WHAT YOU SHOULD DO: Write out each record below exactly, without pictures.

◇ ◇ ◇ ◇ ◇

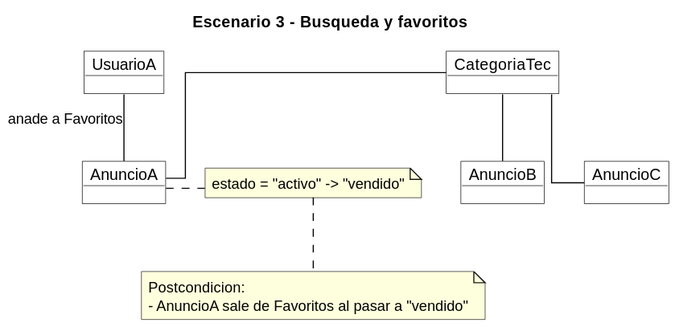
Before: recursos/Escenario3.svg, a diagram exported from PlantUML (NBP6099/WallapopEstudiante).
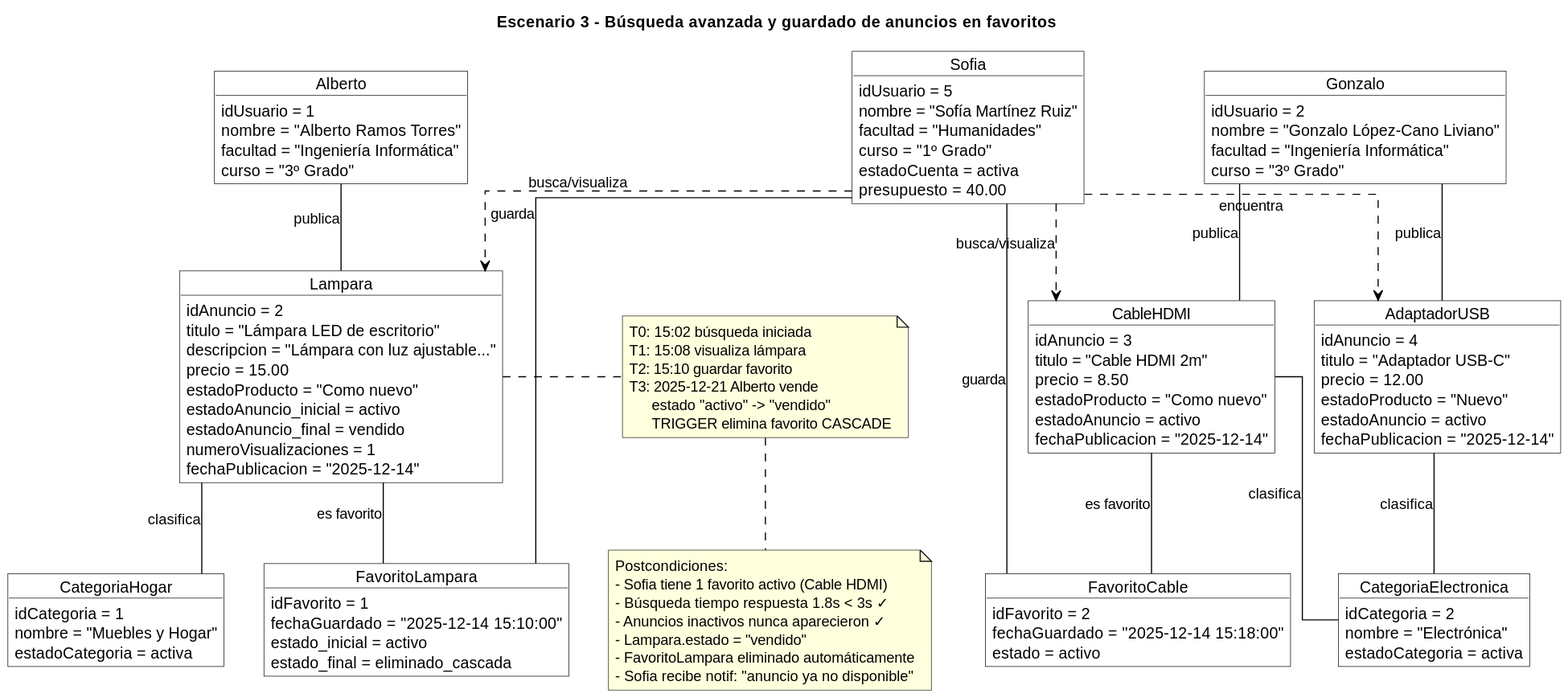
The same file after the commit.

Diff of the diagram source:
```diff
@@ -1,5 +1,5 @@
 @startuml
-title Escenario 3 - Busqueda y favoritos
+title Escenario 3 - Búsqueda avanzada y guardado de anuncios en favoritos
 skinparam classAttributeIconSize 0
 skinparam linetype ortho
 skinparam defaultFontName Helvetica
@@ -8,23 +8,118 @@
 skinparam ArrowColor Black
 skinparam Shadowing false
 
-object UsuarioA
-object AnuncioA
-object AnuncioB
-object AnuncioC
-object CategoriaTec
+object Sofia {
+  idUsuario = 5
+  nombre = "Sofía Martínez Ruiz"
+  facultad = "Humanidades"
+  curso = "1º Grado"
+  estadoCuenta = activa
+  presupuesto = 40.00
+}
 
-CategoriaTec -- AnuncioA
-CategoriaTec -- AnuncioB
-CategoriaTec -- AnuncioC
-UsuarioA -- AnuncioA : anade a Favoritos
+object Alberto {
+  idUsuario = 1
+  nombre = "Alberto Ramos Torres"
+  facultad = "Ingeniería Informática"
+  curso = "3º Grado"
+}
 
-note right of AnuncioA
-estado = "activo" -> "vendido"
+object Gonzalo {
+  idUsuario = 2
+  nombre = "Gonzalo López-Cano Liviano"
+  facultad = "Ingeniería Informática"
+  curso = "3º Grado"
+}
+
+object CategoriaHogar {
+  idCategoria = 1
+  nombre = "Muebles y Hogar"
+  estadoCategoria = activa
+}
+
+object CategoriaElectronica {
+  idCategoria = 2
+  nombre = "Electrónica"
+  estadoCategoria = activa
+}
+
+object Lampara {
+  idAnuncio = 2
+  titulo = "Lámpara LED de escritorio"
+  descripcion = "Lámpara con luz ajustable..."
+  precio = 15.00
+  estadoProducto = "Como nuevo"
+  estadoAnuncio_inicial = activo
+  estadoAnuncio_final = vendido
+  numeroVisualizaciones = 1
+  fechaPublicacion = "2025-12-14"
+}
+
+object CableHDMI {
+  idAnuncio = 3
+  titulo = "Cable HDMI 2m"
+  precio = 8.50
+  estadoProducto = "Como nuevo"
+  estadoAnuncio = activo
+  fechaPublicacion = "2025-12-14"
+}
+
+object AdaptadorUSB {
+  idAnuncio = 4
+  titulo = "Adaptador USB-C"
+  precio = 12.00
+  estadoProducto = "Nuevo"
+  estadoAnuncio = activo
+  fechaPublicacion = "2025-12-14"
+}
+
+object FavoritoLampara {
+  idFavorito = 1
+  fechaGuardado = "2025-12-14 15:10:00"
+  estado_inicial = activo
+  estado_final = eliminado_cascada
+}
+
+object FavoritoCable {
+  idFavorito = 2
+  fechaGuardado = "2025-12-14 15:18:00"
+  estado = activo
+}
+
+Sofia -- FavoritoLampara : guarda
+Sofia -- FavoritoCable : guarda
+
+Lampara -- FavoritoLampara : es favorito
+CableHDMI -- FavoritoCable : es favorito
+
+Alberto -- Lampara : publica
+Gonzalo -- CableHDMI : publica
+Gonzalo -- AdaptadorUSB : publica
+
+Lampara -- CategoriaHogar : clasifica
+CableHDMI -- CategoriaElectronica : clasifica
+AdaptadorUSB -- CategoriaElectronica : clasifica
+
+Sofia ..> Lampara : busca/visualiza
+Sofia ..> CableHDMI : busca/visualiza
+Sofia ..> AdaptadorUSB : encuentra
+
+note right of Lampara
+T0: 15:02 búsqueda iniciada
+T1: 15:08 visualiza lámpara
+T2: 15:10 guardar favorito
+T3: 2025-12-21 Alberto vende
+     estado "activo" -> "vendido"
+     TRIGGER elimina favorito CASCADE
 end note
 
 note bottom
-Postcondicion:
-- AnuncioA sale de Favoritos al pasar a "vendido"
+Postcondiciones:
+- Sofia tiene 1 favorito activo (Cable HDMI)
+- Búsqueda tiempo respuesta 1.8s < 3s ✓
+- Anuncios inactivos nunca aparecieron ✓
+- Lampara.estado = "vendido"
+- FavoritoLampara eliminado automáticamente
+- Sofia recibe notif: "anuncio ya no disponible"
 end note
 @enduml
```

◇ ◇ ◇ ◇ ◇

RESPONSE:
Before: recursos/Escenario3.svg, a diagram exported from PlantUML (NBP6099/WallapopEstudiante).
The same file after the commit.

Diff of the diagram source:
```diff
@@ -1,5 +1,5 @@
 @startuml
-title Escenario 3 - Busqueda y favoritos
+title Escenario 3 - Búsqueda avanzada y guardado de anuncios en favoritos
 skinparam classAttributeIconSize 0
 skinparam linetype ortho
 skinparam defaultFontName Helvetica
@@ -8,23 +8,118 @@
 skinparam ArrowColor Black
 skinparam Shadowing false
 
-object UsuarioA
-object AnuncioA
-object AnuncioB
-object AnuncioC
-object CategoriaTec
+object Sofia {
+  idUsuario = 5
+  nombre = "Sofía Martínez Ruiz"
+  facultad = "Humanidades"
+  curso = "1º Grado"
+  estadoCuenta = activa
+  presupuesto = 40.00
+}
 
-CategoriaTec -- AnuncioA
-CategoriaTec -- AnuncioB
-CategoriaTec -- AnuncioC
-UsuarioA -- AnuncioA : anade a Favoritos
+object Alberto {
+  idUsuario = 1
+  nombre = "Alberto Ramos Torres"
+  facultad = "Ingeniería Informática"
+  curso = "3º Grado"
+}
 
-note right of AnuncioA
-estado = "activo" -> "vendido"
+object Gonzalo {
+  idUsuario = 2
+  nombre = "Gonzalo López-Cano Liviano"
+  facultad = "Ingeniería Informática"
+  curso = "3º Grado"
+}
+
+object CategoriaHogar {
+  idCategoria = 1
+  nombre = "Muebles y Hogar"
+  estadoCategoria = activa
+}
+
+object CategoriaElectronica {
+  idCategoria = 2
+  nombre = "Electrónica"
+  estadoCategoria = activa
+}
+
+object Lampara {
+  idAnuncio = 2
+  titulo = "Lámpara LED de escritorio"
+  descripcion = "Lámpara con luz ajustable..."
+  precio = 15.00
+  estadoProducto = "Como nuevo"
+  estadoAnuncio_inicial = activo
+  estadoAnuncio_final = vendido
+  numeroVisualizaciones = 1
+  fechaPublicacion = "2025-12-14"
+}
+
+object CableHDMI {
+  idAnuncio = 3
+  titulo = "Cable HDMI 2m"
+  precio = 8.50
+  estadoProducto = "Como nuevo"
+  estadoAnuncio = activo
+  fechaPublicacion = "2025-12-14"
+}
+
+object AdaptadorUSB {
+  idAnuncio = 4
+  titulo = "Adaptador USB-C"
+  precio = 12.00
+  estadoProducto = "Nuevo"
+  estadoAnuncio = activo
+  fechaPublicacion = "2025-12-14"
+}
+
+object FavoritoLampara {
+  idFavorito = 1
+  fechaGuardado = "2025-12-14 15:10:00"
+  estado_inicial = activo
+  estado_final = eliminado_cascada
+}
+
+object FavoritoCable {
+  idFavorito = 2
+  fechaGuardado = "2025-12-14 15:18:00"
+  estado = activo
+}
+
+Sofia -- FavoritoLampara : guarda
+Sofia -- FavoritoCable : guarda
+
+Lampara -- FavoritoLampara : es favorito
+CableHDMI -- FavoritoCable : es favorito
+
+Alberto -- Lampara : publica
+Gonzalo -- CableHDMI : publica
+Gonzalo -- AdaptadorUSB : publica
+
+Lampara -- CategoriaHogar : clasifica
+CableHDMI -- CategoriaElectronica : clasifica
+AdaptadorUSB -- CategoriaElectronica : clasifica
+
+Sofia ..> Lampara : busca/visualiza
+Sofia ..> CableHDMI : busca/visualiza
+Sofia ..> AdaptadorUSB : encuentra
+
+note right of Lampara
+T0: 15:02 búsqueda iniciada
+T1: 15:08 visualiza lámpara
+T2: 15:10 guardar favorito
+T3: 2025-12-21 Alberto vende
+     estado "activo" -> "vendido"
+     TRIGGER elimina favorito CASCADE
 end note
 
 note bottom
-Postcondicion:
-- AnuncioA sale de Favoritos al pasar a "vendido"
+Postcondiciones:
+- Sofia tiene 1 favorito activo (Cable HDMI)
+- Búsqueda tiempo respuesta 1.8s < 3s ✓
+- Anuncios inactivos nunca aparecieron ✓
+- Lampara.estado = "vendido"
+- FavoritoLampara eliminado automáticamente
+- Sofia recibe notif: "anuncio ya no disponible"
 end note
 @enduml
```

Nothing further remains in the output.